Soderbergh describes the film as "a challenging entertainment." It's certainly quite a statement of intent, and one that has raised many eyebrows in Hollywood--where much interest and speculation has centered on which way Soderbergh would jump after "sex, lies, and videotape."
Here is the answer. Pollack and Redford and Universal Pictures have been politely but firmly placed on hold, while Soderbergh comes to Prague to make "Kafka" for another distinguished admirer--Barry Levinson, whose Baltimore Pictures is producing it. He is shooting the film for just under $12 million. It all suggests remarkable self-confidence on the young director's part.

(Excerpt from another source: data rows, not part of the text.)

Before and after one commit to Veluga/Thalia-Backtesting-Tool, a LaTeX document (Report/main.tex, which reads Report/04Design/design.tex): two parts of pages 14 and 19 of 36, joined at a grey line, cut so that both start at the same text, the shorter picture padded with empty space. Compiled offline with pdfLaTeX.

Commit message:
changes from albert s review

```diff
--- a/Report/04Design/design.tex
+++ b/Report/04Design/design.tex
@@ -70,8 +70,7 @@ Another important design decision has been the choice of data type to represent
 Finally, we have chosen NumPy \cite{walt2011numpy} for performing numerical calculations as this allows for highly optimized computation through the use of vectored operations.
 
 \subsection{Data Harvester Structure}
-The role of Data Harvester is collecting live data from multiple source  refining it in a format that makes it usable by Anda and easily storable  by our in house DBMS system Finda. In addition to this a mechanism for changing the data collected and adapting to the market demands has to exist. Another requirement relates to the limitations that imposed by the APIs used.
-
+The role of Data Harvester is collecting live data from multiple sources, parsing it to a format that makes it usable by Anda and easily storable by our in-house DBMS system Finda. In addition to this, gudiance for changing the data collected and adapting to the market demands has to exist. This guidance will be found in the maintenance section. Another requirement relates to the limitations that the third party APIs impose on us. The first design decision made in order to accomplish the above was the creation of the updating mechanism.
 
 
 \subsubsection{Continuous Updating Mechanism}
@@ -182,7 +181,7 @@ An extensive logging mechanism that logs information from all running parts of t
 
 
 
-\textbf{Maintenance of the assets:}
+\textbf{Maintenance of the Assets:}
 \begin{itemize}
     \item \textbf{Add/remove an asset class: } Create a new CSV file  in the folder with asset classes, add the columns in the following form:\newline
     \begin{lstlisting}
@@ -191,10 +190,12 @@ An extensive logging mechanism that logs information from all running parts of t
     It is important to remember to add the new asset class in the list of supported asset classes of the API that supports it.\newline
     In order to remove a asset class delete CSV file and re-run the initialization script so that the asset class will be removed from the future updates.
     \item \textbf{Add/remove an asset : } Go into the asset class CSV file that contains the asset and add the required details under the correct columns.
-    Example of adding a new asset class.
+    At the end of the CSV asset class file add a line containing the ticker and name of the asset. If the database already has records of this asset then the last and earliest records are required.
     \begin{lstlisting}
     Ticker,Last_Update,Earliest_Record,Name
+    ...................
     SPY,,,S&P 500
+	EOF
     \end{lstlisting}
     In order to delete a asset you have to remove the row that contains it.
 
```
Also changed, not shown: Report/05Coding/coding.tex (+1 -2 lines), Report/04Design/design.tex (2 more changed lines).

The next morning, there is a break from shooting "Kafka" in a Prague city center office building used during World War II by the Gestapo. Soderbergh, whose close-cropped hair, beard and big, round glasses make him resemble an earnest divinity student, sits himself down on a rough wooden crate and concedes he is an object of attention on this, his second movie.

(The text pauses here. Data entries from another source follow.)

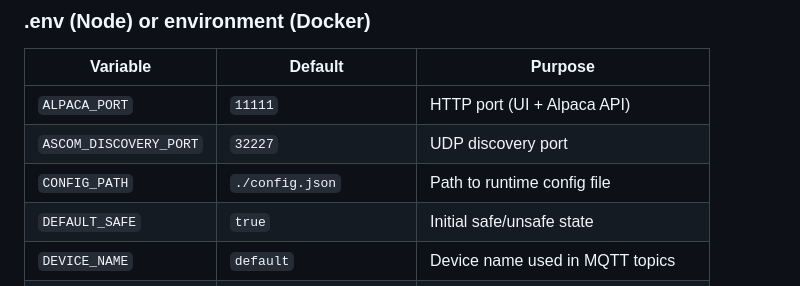
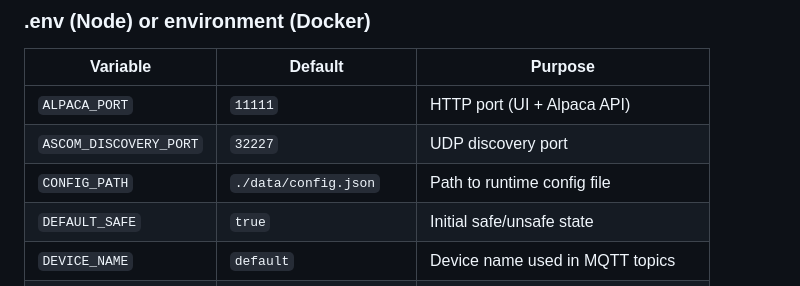
Before and after one commit to brendlij/alpaca-safetymonitor-bridge, a Markdown page: README.md, the part around the change. Drawn GitHub-style.

```diff
--- a/README.md
+++ b/README.md
@@ -143,7 +143,7 @@ docker compose up -d
 |------------------------|-------------------------|---------------------------------------|
 | `ALPACA_PORT`          | `11111`                 | HTTP port (UI + Alpaca API)           |
 | `ASCOM_DISCOVERY_PORT` | `32227`                 | UDP discovery port                    |
-| `CONFIG_PATH`          | `./config.json`         | Path to runtime config file           |
+| `CONFIG_PATH`          | `./data/config.json`    | Path to runtime config file           |
 | `DEFAULT_SAFE`         | `true`                  | Initial safe/unsafe state             |
 | `DEVICE_NAME`          | `default`               | Device name used in MQTT topics       |
 | `MQTT_URL`             | `mqtt://localhost:1883` | MQTT broker URL                       |
```
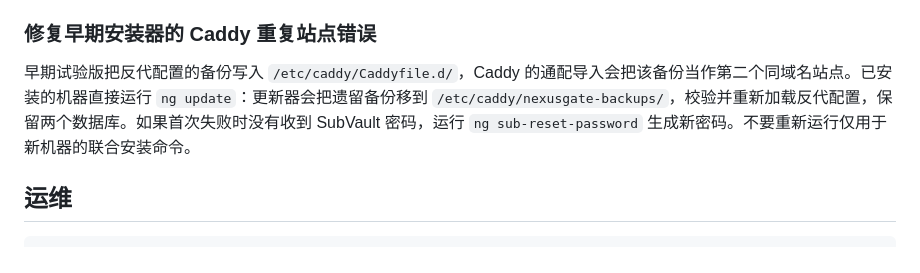
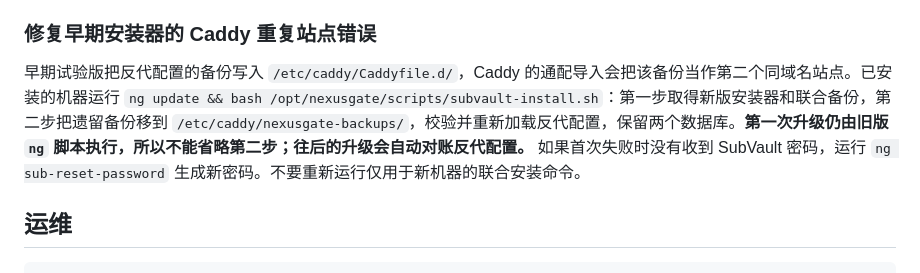
Before and after one commit to a2899882/NexusGate-Sub, a Markdown page: README.md, the part around the change. GitHub-like rendering.

Commit message:
Clarify first upgrade recovery sequence for Caddy duplicate site

```diff
--- a/README.md
+++ b/README.md
@@ -26,7 +26,7 @@ bash <(curl -fsSL https://raw.githubusercontent.com/a2899882/NexusGate-Sub/main/
 
 ### 修复早期安装器的 Caddy 重复站点错误
 
-早期试验版把反代配置的备份写入 `/etc/caddy/Caddyfile.d/`，Caddy 的通配导入会把该备份当作第二个同域名站点。已安装的机器直接运行 `ng update`：更新器会把遗留备份移到 `/etc/caddy/nexusgate-backups/`，校验并重新加载反代配置，保留两个数据库。如果首次失败时没有收到 SubVault 密码，运行 `ng sub-reset-password` 生成新密码。不要重新运行仅用于新机器的联合安装命令。
+早期试验版把反代配置的备份写入 `/etc/caddy/Caddyfile.d/`，Caddy 的通配导入会把该备份当作第二个同域名站点。已安装的机器运行 `ng update && bash /opt/nexusgate/scripts/subvault-install.sh`：第一步取得新版安装器和联合备份，第二步把遗留备份移到 `/etc/caddy/nexusgate-backups/`，校验并重新加载反代配置，保留两个数据库。**第一次升级仍由旧版 `ng` 脚本执行，所以不能省略第二步；往后的升级会自动对账反代配置。** 如果首次失败时没有收到 SubVault 密码，运行 `ng sub-reset-password` 生成新密码。不要重新运行仅用于新机器的联合安装命令。
 
 ## 运维
 
```
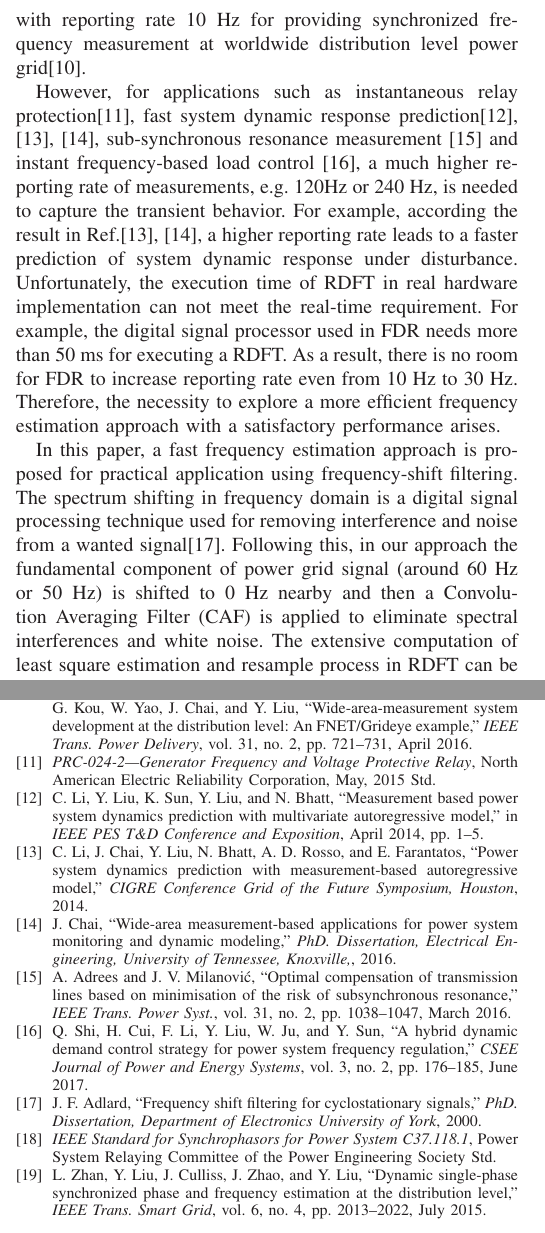
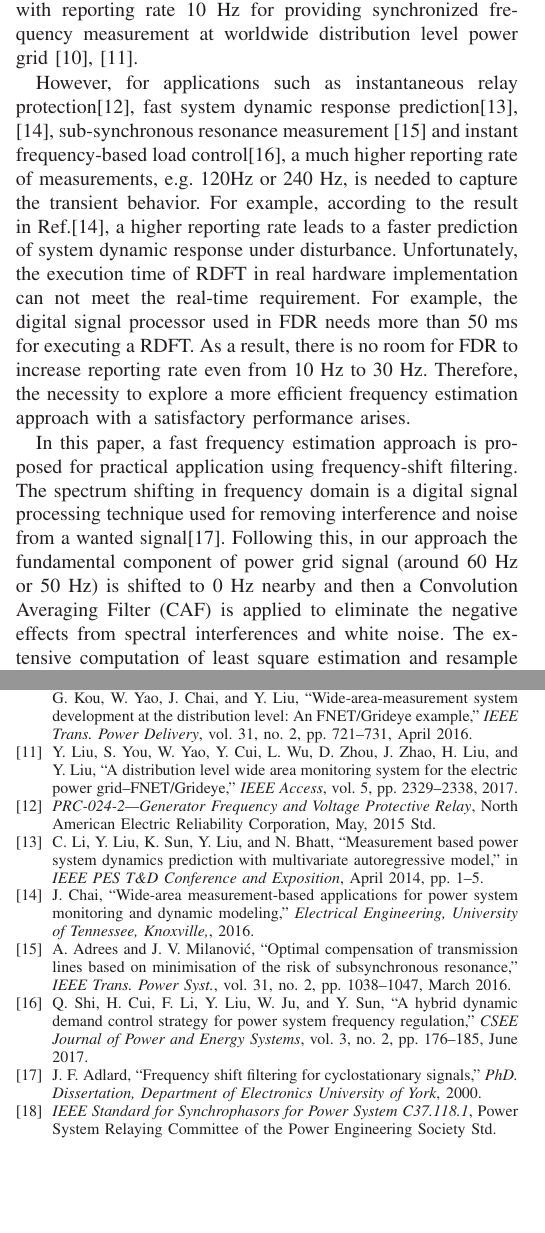
Before and after one commit to ywxwill/frequency-shift, a LaTeX paper (A Novel Approach for Frequency Estimation in Power System.tex): two parts of the columns of pages 1 and 4 of 4, joined at a grey line, cut so that both start at the same text, the shorter picture padded with empty space. Compiled offline with pdfLaTeX.

Commit message:
final version

```diff
--- a/A Novel Approach for Frequency Estimation in Power System.tex
+++ b/A Novel Approach for Frequency Estimation in Power System.tex
@@ -394,12 +394,12 @@ Among them, DFT based methods is the most commonly
 used techniques in commercial Phasor Measurement Units (PMUs) and digital relays for frequency estimation due to its advantage of easy hardware implementation and harmonic immunity\cite{7277049,5876287}. To reduce the influence of spectral leakage, Windowed Interpolation DFT (WIDFT) algorithm was used to improve the performance under the conditions of asynchronous sampling\cite{4956674}.
 However, the WIDFT involve computationally expensive procedures of solving high-order equations.
 A Recursive DFT (RDFT) calculation method was developed by A.~G.~Phadke and J.~S.~Thorp with significant reduction on computational complexity\cite{5519136}. To achieve the high accuracy under  off-nominal condition, calculation of least square estimation and resample is applied on RDFT\cite{chenjian}. This approach has been successfully implemented in  Frequency Disturbance
-Recorders (FDRs) of FNET/Grideye with reporting rate 10 Hz for providing synchronized frequency measurement at worldwide distribution level power grid\cite{7265090}.
+Recorders (FDRs) of FNET/Grideye with reporting rate 10 Hz for providing synchronized frequency measurement at worldwide distribution level power grid \cite{7265090,7849130}.
 
- However, for  applications such as instantaneous relay protection\cite{PRC-024-1}, fast system dynamic response prediction\cite{6863288,CIGRE,68632881}, sub-synchronous resonance measurement \cite{7098450} and instant frequency-based load control \cite{7976165}, a much higher reporting rate of  measurements, e.g. 120Hz or 240 Hz, is needed to capture the transient behavior. For example, according the result in Ref.\cite{CIGRE,68632881}, a higher reporting rate leads to a faster prediction of system dynamic response under disturbance.  Unfortunately, the execution time of RDFT in real hardware implementation can not meet the real-time requirement.
+ However, for  applications such as instantaneous relay protection\cite{PRC-024-1}, fast system dynamic response prediction\cite{6863288,68632881}, sub-synchronous resonance measurement \cite{7098450} and instant frequency-based load control\cite{7976165}, a much higher reporting rate of  measurements, e.g. 120Hz or 240 Hz, is needed to capture the transient behavior. For example, according to the result in Ref.\cite{68632881}, a higher reporting rate leads to a faster prediction of system dynamic response under disturbance.  Unfortunately, the execution time of RDFT in real hardware implementation can not meet the real-time requirement.
  For example, the digital signal processor used in FDR needs more than 50 ms for executing a RDFT. As a result, there is no room for FDR to increase reporting rate even from 10~Hz to 30~Hz. Therefore,  the necessity to explore a more efficient frequency estimation approach with  a satisfactory performance arises.
 
- In this paper, a fast frequency estimation approach is proposed for practical application using frequency-shift filtering. The spectrum shifting in frequency domain  is a  digital signal processing technique used for removing interference and noise from a wanted signal\cite{fresh}. Following this, in our approach the  fundamental component of power grid signal (around 60~Hz or 50~Hz) is shifted to 0 Hz nearby and then a Convolution Averaging Filter (CAF) is applied to eliminate spectral interferences and white noise. The extensive computation of least square estimation and resample process in RDFT can be avoided. It has major advantages of high accuracy and low computational complexity.
+ In this paper, a fast frequency estimation approach is proposed for practical application using frequency-shift filtering. The spectrum shifting in frequency domain  is a  digital signal processing technique used for removing interference and noise from a wanted signal\cite{fresh}. Following this, in our approach the  fundamental component of power grid signal (around 60~Hz or 50~Hz) is shifted to 0 Hz nearby and then a Convolution Averaging Filter (CAF) is applied to eliminate the negative effects from spectral interferences and white noise. The extensive computation of least square estimation and resample process in RDFT can be avoided. It has major advantages of high accuracy and low computational complexity.
 %----------------------------------------------------------------------
 % SECTION II:
 %----------------------------------------------------------------------
@@ -652,7 +653,12 @@ In this letter, a novel  frequency estimation approach combining frequency shift
 	the distribution level: An FNET/Grideye example,'' \emph{IEEE Trans. Power
 		Delivery}, vol.~31, no.~2, pp. 721--731, April 2016.
 
-  \bibitem{PRC-024-1}
+	\bibitem{7849130}
+	Y.~Liu, S.~You, W.~Yao, Y.~Cui, L.~Wu, D.~Zhou, J.~Zhao, H.~Liu, and Y.~Liu,
+	``A distribution level wide area monitoring system for the electric power
+	grid–FNET/Grideye,'' \emph{IEEE Access}, vol.~5, pp. 2329--2338, 2017.
+
+	\bibitem{PRC-024-1}
 	\emph{PRC-024-2—Generator Frequency and Voltage Protective Relay}, North
 	American Electric Reliability Corporation, May, 2015 Std.
 
@@ -660,26 +666,23 @@ In this letter, a novel  frequency estimation approach combining frequency shift
 	C.~Li, Y.~Liu, K.~Sun, Y.~Liu, and N.~Bhatt, ``Measurement based power system
 	dynamics prediction with multivariate autoregressive model,'' in \emph{IEEE
 		PES T\&D Conference and Exposition}, April 2014, pp. 1--5.
-\bibitem{CIGRE}
-	C.~Li, J.~Chai, Y.~Liu, N.~Bhatt, A.~D. Rosso, and E.~Farantatos, ``Power
-	system dynamics prediction with measurement-based autoregressive model,''
-	\emph{CIGRE Conference Grid of the Future Symposium, Houston}, 2014.
 
-\bibitem{68632881}
+	\bibitem{68632881}
 	J.~Chai, ``Wide-area measurement-based applications for power system monitoring
-	and dynamic modeling,'' \emph{PhD. Dissertation, Electrical Engineering, University of
+	and dynamic modeling,'' \emph{Electrical Engineering, University of
 		Tennessee, Knoxville,}, 2016.
 
-\bibitem{7098450}
+	\bibitem{7098450}
 	A.~Adrees and J.~V. Milanović, ``Optimal compensation of transmission lines
 	based on minimisation of the risk of subsynchronous resonance,'' \emph{IEEE
 		Trans. Power Syst.}, vol.~31, no.~2, pp. 1038--1047, March 2016.
-		\bibitem{7976165}
+
+	\bibitem{7976165}
 	Q.~Shi, H.~Cui, F.~Li, Y.~Liu, W.~Ju, and Y.~Sun, ``A hybrid dynamic demand
 	control strategy for power system frequency regulation,'' \emph{CSEE Journal
 		of Power and Energy Systems}, vol.~3, no.~2, pp. 176--185, June 2017.
 
-   \bibitem{fresh}
+	\bibitem{fresh}
 	J.~F. Adlard, ``Frequency shift filtering for cyclostationary signals,''
 	\emph{PhD. Dissertation, Department of Electronics University of York}, 2000.
 
@@ -687,11 +690,9 @@ In this letter, a novel  frequency estimation approach combining frequency shift
 	\emph{IEEE Standard for Synchrophasors for Power System C37.118.1}, Power
 	System Relaying Committee of the Power Engineering Society Std.
 
-	\bibitem{7051271}
-	L.~Zhan, Y.~Liu, J.~Culliss, J.~Zhao, and Y.~Liu, ``Dynamic single-phase
-	synchronized phase and frequency estimation at the distribution level,''
-	\emph{IEEE Trans. Smart Grid}, vol.~6, no.~4, pp. 2013--2022, July 2015.
-
 \end{thebibliography}
 
+
+
+
 \end{document}
```
Also changed, not shown: A Novel Approach for Frequency Estimation in Power System.tex (31 more changed lines).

"But I don't feel too much pressure about that," he says. "In many ways it's to my advantage that initially there will be some interest in this film. The only pressure I feel is: Will the film be any good?"
The smart money says it will, because "sex, lies, and videotape," which won the Palme d'Or and the international critics prize at Cannes, was such an assured piece of work. It dealt with the relationships between two men and two women, ranging from the adulterous to the duplicitous, and it made a major detour past the voyeuristic. Clear-eyed, sharply observed and filled with low-key humor, it unexpectedly struck a chord with audiences and critics alike.
Its very title entered the vernacular and was adapted for a hundred headlines. The Soderbergh story became legend; a movie fanatic from Baton Rouge, La., he started shooting his own Super 8 films as a teen-ager. His relationships with women, he says now, were stormy and prone to deception. "sex, lies, and videotape" was written on an eight-day road trip between home and Hollywood. Now he describes the screenplay as "an act of contrition" for his scheming and double-dealing.
Nowhere are hyperbolic praise and instant celebrity bestowed as readily as at Cannes. But by the time "sex, lies, and videotape" burst on the world almost two years ago, Soderbergh's life had become sufficiently grounded for him to handle the distractions of fame.
"I'd grown up," he says in his faint Southern drawl. "If it had happened three years sooner, I'd have gotten really screwed up. There were a lot of people coming at me, wanting to give me things I wanted. You have to be very cautious and deliberate in your responses."